One attendee, who spoke on condition that he not be named, said there were 80 to 90 people at what he called a “reception” for Hogan in Bethesda. Not all of the attendees were Columbia Country Club members, he said, but “most people” there were opposed to a Purple Line. He said Hogan gave some “informal” remarks,  but he would not say what the then-governor-elect said.

Hogan has not announced whether he will continue the $2.45 billion project – construction is scheduled to begin later this year – or delay it or cancel it. Opponents and supporters are lobbying Hogan, with both sides trying to read any signals from the new governor.

Opponents have been bolstered by Hogan’s comments during the gubernatorial campaign that a Purple Line and another light-rail project planned for Baltimore would be too expensive and that state money would be better spent on roads. Supporters recently took some solace in Hogan keeping funding for a Purple Line in his proposed budget, even though Hogan said he had not yet decided whether to proceed with it.

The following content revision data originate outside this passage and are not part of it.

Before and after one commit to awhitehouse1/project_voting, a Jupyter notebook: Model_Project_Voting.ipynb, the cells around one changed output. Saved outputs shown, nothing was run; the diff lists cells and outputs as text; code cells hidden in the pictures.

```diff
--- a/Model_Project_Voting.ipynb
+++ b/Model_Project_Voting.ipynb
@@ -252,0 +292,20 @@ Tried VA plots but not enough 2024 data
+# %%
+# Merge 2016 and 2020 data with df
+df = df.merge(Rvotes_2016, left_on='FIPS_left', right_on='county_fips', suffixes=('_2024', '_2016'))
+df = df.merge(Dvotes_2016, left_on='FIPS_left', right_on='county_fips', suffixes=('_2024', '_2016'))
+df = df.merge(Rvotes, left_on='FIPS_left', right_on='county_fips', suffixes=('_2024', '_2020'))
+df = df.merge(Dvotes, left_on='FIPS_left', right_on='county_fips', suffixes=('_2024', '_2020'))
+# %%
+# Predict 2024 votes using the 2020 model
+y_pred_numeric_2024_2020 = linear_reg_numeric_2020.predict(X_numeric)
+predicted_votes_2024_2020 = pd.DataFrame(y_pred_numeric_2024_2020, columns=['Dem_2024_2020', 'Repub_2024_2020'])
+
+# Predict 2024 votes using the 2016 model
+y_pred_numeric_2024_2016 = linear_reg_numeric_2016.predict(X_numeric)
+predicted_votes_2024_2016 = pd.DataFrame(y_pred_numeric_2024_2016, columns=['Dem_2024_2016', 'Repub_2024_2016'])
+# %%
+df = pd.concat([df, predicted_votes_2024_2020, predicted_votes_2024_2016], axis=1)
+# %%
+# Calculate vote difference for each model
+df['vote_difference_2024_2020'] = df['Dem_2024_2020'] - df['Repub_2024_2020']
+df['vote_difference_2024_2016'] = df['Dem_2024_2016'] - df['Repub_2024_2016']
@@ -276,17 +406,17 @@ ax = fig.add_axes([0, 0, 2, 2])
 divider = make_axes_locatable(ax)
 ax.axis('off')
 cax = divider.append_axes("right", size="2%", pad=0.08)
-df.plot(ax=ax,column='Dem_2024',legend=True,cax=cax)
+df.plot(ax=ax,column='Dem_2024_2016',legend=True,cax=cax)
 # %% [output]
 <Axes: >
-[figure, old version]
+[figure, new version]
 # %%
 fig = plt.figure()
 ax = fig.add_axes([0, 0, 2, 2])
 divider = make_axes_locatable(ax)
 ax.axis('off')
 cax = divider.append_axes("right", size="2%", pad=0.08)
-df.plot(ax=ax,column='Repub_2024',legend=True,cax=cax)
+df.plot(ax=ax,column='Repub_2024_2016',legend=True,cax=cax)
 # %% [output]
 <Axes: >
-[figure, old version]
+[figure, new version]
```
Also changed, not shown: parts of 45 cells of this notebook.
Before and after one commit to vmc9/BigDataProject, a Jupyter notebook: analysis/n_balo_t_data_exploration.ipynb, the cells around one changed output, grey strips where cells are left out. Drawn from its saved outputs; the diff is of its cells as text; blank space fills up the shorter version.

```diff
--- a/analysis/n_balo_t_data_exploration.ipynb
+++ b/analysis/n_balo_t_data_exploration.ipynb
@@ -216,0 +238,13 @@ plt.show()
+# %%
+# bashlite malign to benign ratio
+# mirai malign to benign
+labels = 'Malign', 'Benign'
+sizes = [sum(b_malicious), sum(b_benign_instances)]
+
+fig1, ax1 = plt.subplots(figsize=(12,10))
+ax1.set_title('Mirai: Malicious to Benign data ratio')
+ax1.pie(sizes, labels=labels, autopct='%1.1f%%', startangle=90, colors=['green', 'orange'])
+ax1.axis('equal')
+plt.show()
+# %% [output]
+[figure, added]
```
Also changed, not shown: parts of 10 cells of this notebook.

Hogan’s acting transportation chief, Pete Rahn, told a Senate committee Wednesday that Hogan has asked him to keep an “open mind” about both a Purple Line and a Red Line in Baltimore. Rahn said he hoped to make a recommendation to the governor before the General Assembly’s 90-day session ends in April.

Hogan’s spokesmen said they couldn’t address the fundraiser because they are state employees. We’re still waiting to hear back from the Hogan campaign folks.